Content starts
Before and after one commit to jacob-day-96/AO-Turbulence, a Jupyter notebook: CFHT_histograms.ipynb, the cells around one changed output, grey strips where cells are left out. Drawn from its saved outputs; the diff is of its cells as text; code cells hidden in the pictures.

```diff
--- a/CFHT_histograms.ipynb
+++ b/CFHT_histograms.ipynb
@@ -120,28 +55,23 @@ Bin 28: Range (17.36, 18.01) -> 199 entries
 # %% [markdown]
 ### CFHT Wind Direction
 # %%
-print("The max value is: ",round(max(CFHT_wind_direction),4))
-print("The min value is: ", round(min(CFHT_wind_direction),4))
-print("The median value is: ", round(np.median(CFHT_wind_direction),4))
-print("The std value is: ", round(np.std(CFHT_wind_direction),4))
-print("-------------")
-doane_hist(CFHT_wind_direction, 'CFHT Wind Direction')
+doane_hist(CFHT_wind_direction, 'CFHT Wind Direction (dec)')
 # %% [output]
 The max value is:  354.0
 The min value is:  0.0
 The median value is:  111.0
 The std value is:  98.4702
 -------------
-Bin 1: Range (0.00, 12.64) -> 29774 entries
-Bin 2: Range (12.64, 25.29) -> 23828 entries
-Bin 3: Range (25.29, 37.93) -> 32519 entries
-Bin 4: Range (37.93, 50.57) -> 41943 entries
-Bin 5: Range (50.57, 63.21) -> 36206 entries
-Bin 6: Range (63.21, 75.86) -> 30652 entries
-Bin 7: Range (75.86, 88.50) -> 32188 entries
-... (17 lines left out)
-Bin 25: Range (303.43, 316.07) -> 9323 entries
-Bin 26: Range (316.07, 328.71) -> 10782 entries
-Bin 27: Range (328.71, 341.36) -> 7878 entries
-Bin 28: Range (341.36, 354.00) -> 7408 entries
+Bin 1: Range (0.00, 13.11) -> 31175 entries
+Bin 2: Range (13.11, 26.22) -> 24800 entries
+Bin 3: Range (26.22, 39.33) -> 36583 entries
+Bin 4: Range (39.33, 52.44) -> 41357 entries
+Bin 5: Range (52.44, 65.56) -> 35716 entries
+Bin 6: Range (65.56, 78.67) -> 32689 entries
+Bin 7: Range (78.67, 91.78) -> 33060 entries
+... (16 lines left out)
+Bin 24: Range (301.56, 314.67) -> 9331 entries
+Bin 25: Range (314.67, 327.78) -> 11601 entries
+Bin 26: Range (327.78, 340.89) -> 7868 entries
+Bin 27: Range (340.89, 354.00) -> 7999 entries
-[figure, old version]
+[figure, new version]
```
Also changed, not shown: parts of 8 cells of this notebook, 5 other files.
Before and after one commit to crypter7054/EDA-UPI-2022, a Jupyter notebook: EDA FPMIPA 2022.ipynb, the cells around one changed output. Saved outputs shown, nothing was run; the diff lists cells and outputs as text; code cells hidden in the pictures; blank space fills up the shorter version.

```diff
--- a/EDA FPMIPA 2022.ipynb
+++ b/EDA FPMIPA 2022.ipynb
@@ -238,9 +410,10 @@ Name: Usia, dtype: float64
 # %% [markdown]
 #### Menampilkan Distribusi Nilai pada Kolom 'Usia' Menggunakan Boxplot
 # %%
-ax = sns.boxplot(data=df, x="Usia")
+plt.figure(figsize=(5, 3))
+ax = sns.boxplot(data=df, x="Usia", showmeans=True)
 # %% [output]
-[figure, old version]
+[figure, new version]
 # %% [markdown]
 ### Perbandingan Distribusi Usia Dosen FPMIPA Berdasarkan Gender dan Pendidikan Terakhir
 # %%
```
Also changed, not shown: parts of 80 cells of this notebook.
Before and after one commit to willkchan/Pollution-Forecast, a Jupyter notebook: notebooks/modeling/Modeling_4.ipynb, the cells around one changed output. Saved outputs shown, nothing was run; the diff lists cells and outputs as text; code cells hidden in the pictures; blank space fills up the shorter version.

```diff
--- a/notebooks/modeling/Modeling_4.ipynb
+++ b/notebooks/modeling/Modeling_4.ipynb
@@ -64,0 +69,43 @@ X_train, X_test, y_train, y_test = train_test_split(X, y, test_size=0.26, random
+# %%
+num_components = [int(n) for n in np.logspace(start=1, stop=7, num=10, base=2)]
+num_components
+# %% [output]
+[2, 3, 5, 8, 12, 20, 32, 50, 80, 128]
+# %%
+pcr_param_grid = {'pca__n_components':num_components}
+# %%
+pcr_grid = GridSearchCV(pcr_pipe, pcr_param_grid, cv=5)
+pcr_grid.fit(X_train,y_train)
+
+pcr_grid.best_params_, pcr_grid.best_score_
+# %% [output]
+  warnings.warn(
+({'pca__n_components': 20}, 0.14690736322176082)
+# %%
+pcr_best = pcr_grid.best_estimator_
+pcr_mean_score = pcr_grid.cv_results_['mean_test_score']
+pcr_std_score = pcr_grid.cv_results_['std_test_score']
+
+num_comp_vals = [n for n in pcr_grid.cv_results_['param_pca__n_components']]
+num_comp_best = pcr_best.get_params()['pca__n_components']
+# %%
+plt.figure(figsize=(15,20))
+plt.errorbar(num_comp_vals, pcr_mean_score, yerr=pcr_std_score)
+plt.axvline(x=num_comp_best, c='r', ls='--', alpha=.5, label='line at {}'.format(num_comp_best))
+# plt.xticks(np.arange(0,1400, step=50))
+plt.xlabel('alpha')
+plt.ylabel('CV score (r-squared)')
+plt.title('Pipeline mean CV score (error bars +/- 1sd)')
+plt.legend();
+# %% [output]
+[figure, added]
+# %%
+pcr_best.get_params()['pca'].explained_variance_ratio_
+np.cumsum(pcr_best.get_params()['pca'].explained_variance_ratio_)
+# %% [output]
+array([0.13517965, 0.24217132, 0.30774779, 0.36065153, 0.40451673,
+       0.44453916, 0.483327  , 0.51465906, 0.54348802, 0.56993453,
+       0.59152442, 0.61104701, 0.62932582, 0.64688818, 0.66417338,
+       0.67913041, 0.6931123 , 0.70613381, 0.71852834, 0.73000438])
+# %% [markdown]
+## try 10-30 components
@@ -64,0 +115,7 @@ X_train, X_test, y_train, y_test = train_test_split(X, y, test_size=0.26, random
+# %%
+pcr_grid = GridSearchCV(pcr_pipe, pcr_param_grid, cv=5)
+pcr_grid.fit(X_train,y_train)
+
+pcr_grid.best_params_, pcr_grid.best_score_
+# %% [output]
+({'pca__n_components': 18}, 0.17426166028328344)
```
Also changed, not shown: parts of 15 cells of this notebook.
Content ends
(ACTIVITY) Output the records in full. Keep every character as it is.

(SOLUTION)
Before and after one commit to jacob-day-96/AO-Turbulence, a Jupyter notebook: CFHT_histograms.ipynb, the cells around one changed output, grey strips where cells are left out. Drawn from its saved outputs; the diff is of its cells as text; code cells hidden in the pictures.

```diff
--- a/CFHT_histograms.ipynb
+++ b/CFHT_histograms.ipynb
@@ -120,28 +55,23 @@ Bin 28: Range (17.36, 18.01) -> 199 entries
 # %% [markdown]
 ### CFHT Wind Direction
 # %%
-print("The max value is: ",round(max(CFHT_wind_direction),4))
-print("The min value is: ", round(min(CFHT_wind_direction),4))
-print("The median value is: ", round(np.median(CFHT_wind_direction),4))
-print("The std value is: ", round(np.std(CFHT_wind_direction),4))
-print("-------------")
-doane_hist(CFHT_wind_direction, 'CFHT Wind Direction')
+doane_hist(CFHT_wind_direction, 'CFHT Wind Direction (dec)')
 # %% [output]
 The max value is:  354.0
 The min value is:  0.0
 The median value is:  111.0
 The std value is:  98.4702
 -------------
-Bin 1: Range (0.00, 12.64) -> 29774 entries
-Bin 2: Range (12.64, 25.29) -> 23828 entries
-Bin 3: Range (25.29, 37.93) -> 32519 entries
-Bin 4: Range (37.93, 50.57) -> 41943 entries
-Bin 5: Range (50.57, 63.21) -> 36206 entries
-Bin 6: Range (63.21, 75.86) -> 30652 entries
-Bin 7: Range (75.86, 88.50) -> 32188 entries
-... (17 lines left out)
-Bin 25: Range (303.43, 316.07) -> 9323 entries
-Bin 26: Range (316.07, 328.71) -> 10782 entries
-Bin 27: Range (328.71, 341.36) -> 7878 entries
-Bin 28: Range (341.36, 354.00) -> 7408 entries
+Bin 1: Range (0.00, 13.11) -> 31175 entries
+Bin 2: Range (13.11, 26.22) -> 24800 entries
+Bin 3: Range (26.22, 39.33) -> 36583 entries
+Bin 4: Range (39.33, 52.44) -> 41357 entries
+Bin 5: Range (52.44, 65.56) -> 35716 entries
+Bin 6: Range (65.56, 78.67) -> 32689 entries
+Bin 7: Range (78.67, 91.78) -> 33060 entries
+... (16 lines left out)
+Bin 24: Range (301.56, 314.67) -> 9331 entries
+Bin 25: Range (314.67, 327.78) -> 11601 entries
+Bin 26: Range (327.78, 340.89) -> 7868 entries
+Bin 27: Range (340.89, 354.00) -> 7999 entries
-[figure, old version]
+[figure, new version]
```
Also changed, not shown: parts of 8 cells of this notebook, 5 other files.
Before and after one commit to crypter7054/EDA-UPI-2022, a Jupyter notebook: EDA FPMIPA 2022.ipynb, the cells around one changed output. Saved outputs shown, nothing was run; the diff lists cells and outputs as text; code cells hidden in the pictures; blank space fills up the shorter version.

```diff
--- a/EDA FPMIPA 2022.ipynb
+++ b/EDA FPMIPA 2022.ipynb
@@ -238,9 +410,10 @@ Name: Usia, dtype: float64
 # %% [markdown]
 #### Menampilkan Distribusi Nilai pada Kolom 'Usia' Menggunakan Boxplot
 # %%
-ax = sns.boxplot(data=df, x="Usia")
+plt.figure(figsize=(5, 3))
+ax = sns.boxplot(data=df, x="Usia", showmeans=True)
 # %% [output]
-[figure, old version]
+[figure, new version]
 # %% [markdown]
 ### Perbandingan Distribusi Usia Dosen FPMIPA Berdasarkan Gender dan Pendidikan Terakhir
 # %%
```
Also changed, not shown: parts of 80 cells of this notebook.
Before and after one commit to willkchan/Pollution-Forecast, a Jupyter notebook: notebooks/modeling/Modeling_4.ipynb, the cells around one changed output. Saved outputs shown, nothing was run; the diff lists cells and outputs as text; code cells hidden in the pictures; blank space fills up the shorter version.

```diff
--- a/notebooks/modeling/Modeling_4.ipynb
+++ b/notebooks/modeling/Modeling_4.ipynb
@@ -64,0 +69,43 @@ X_train, X_test, y_train, y_test = train_test_split(X, y, test_size=0.26, random
+# %%
+num_components = [int(n) for n in np.logspace(start=1, stop=7, num=10, base=2)]
+num_components
+# %% [output]
+[2, 3, 5, 8, 12, 20, 32, 50, 80, 128]
+# %%
+pcr_param_grid = {'pca__n_components':num_components}
+# %%
+pcr_grid = GridSearchCV(pcr_pipe, pcr_param_grid, cv=5)
+pcr_grid.fit(X_train,y_train)
+
+pcr_grid.best_params_, pcr_grid.best_score_
+# %% [output]
+  warnings.warn(
+({'pca__n_components': 20}, 0.14690736322176082)
+# %%
+pcr_best = pcr_grid.best_estimator_
+pcr_mean_score = pcr_grid.cv_results_['mean_test_score']
+pcr_std_score = pcr_grid.cv_results_['std_test_score']
+
+num_comp_vals = [n for n in pcr_grid.cv_results_['param_pca__n_components']]
+num_comp_best = pcr_best.get_params()['pca__n_components']
+# %%
+plt.figure(figsize=(15,20))
+plt.errorbar(num_comp_vals, pcr_mean_score, yerr=pcr_std_score)
+plt.axvline(x=num_comp_best, c='r', ls='--', alpha=.5, label='line at {}'.format(num_comp_best))
+# plt.xticks(np.arange(0,1400, step=50))
+plt.xlabel('alpha')
+plt.ylabel('CV score (r-squared)')
+plt.title('Pipeline mean CV score (error bars +/- 1sd)')
+plt.legend();
+# %% [output]
+[figure, added]
+# %%
+pcr_best.get_params()['pca'].explained_variance_ratio_
+np.cumsum(pcr_best.get_params()['pca'].explained_variance_ratio_)
+# %% [output]
+array([0.13517965, 0.24217132, 0.30774779, 0.36065153, 0.40451673,
+       0.44453916, 0.483327  , 0.51465906, 0.54348802, 0.56993453,
+       0.59152442, 0.61104701, 0.62932582, 0.64688818, 0.66417338,
+       0.67913041, 0.6931123 , 0.70613381, 0.71852834, 0.73000438])
+# %% [markdown]
+## try 10-30 components
@@ -64,0 +115,7 @@ X_train, X_test, y_train, y_test = train_test_split(X, y, test_size=0.26, random
+# %%
+pcr_grid = GridSearchCV(pcr_pipe, pcr_param_grid, cv=5)
+pcr_grid.fit(X_train,y_train)
+
+pcr_grid.best_params_, pcr_grid.best_score_
+# %% [output]
+({'pca__n_components': 18}, 0.17426166028328344)
```
Also changed, not shown: parts of 15 cells of this notebook.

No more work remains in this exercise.